**TASK REQUIREMENTS**
The answer must consist of the records, repeated exactly.

**Records drawn from a dataset**
Segment Open

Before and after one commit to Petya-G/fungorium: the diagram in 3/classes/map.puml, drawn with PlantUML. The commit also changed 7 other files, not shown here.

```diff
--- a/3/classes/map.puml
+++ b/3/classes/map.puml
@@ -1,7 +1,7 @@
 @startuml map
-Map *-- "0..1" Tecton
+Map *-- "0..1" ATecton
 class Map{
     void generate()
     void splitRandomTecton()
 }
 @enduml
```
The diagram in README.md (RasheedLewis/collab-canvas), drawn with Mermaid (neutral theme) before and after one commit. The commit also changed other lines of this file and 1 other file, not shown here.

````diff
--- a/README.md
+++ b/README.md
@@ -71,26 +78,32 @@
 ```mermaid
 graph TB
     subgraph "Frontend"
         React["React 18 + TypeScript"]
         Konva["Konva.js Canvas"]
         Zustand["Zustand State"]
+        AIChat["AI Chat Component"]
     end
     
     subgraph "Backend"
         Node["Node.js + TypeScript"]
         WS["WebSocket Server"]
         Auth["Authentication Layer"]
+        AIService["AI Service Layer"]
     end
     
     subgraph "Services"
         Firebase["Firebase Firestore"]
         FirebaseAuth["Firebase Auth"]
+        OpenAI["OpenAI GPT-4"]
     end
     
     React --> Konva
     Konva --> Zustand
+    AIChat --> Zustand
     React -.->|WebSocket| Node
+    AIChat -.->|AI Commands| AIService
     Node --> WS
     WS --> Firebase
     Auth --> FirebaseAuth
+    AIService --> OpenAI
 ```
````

Segment Closed

**EXERCISE SOLUTION**
Before and after one commit to Petya-G/fungorium: the diagram in 3/classes/map.puml, drawn with PlantUML. The commit also changed 7 other files, not shown here.

```diff
--- a/3/classes/map.puml
+++ b/3/classes/map.puml
@@ -1,7 +1,7 @@
 @startuml map
-Map *-- "0..1" Tecton
+Map *-- "0..1" ATecton
 class Map{
     void generate()
     void splitRandomTecton()
 }
 @enduml
```
The diagram in README.md (RasheedLewis/collab-canvas), drawn with Mermaid (neutral theme) before and after one commit. The commit also changed other lines of this file and 1 other file, not shown here.

````diff
--- a/README.md
+++ b/README.md
@@ -71,26 +78,32 @@
 ```mermaid
 graph TB
     subgraph "Frontend"
         React["React 18 + TypeScript"]
         Konva["Konva.js Canvas"]
         Zustand["Zustand State"]
+        AIChat["AI Chat Component"]
     end
     
     subgraph "Backend"
         Node["Node.js + TypeScript"]
         WS["WebSocket Server"]
         Auth["Authentication Layer"]
+        AIService["AI Service Layer"]
     end
     
     subgraph "Services"
         Firebase["Firebase Firestore"]
         FirebaseAuth["Firebase Auth"]
+        OpenAI["OpenAI GPT-4"]
     end
     
     React --> Konva
     Konva --> Zustand
+    AIChat --> Zustand
     React -.->|WebSocket| Node
+    AIChat -.->|AI Commands| AIService
     Node --> WS
     WS --> Firebase
     Auth --> FirebaseAuth
+    AIService --> OpenAI
 ```
````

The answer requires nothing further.